The above serves to help you, help yourself.

You can click on the hyperlinks in the above post to learn more and see references to information given.

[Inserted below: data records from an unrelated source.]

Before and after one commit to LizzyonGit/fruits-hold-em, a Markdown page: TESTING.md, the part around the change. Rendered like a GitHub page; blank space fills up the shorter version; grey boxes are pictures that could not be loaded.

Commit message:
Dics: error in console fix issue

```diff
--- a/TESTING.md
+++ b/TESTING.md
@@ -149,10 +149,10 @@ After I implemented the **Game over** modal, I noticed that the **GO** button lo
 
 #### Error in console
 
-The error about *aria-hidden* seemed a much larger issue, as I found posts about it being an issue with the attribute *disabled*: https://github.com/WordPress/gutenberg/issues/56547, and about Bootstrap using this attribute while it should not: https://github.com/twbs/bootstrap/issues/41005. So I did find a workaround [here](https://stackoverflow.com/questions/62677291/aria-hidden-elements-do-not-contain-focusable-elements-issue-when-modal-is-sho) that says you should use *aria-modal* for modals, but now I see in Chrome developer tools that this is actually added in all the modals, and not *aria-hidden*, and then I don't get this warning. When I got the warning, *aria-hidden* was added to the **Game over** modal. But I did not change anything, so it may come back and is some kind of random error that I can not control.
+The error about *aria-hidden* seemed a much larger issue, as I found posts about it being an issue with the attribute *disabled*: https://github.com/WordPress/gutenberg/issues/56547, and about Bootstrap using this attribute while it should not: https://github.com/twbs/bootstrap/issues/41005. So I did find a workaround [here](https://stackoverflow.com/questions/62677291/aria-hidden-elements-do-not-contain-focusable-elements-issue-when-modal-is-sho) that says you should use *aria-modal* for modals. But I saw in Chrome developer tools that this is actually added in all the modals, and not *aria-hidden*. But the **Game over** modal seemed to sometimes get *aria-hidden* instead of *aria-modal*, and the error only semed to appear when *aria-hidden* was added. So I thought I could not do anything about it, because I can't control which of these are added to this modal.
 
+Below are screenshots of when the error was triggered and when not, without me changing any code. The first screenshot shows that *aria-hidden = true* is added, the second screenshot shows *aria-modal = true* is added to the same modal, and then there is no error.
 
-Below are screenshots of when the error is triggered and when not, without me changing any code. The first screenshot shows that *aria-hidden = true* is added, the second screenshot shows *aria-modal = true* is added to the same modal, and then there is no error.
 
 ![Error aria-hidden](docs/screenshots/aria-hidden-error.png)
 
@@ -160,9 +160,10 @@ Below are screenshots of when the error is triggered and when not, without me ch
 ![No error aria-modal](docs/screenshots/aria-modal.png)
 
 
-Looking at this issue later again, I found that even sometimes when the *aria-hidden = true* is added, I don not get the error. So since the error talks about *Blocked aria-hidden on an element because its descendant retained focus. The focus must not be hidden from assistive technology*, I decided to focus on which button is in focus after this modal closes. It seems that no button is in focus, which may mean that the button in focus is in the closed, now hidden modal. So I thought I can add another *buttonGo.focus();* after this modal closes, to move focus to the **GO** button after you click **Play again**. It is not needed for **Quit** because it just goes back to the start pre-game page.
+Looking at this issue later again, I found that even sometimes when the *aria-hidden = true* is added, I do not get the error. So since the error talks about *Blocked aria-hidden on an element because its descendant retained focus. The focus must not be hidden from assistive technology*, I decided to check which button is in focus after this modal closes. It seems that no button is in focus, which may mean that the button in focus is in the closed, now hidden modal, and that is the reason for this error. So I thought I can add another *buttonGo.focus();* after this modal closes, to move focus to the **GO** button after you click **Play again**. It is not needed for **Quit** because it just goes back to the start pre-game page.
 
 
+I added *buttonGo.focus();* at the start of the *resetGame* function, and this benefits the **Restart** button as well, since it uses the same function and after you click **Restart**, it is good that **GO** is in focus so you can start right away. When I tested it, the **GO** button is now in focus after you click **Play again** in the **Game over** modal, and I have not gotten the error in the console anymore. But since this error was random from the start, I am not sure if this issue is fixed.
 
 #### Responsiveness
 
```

This post may contain affiliate links, to find out more information, please read my disclosure statement.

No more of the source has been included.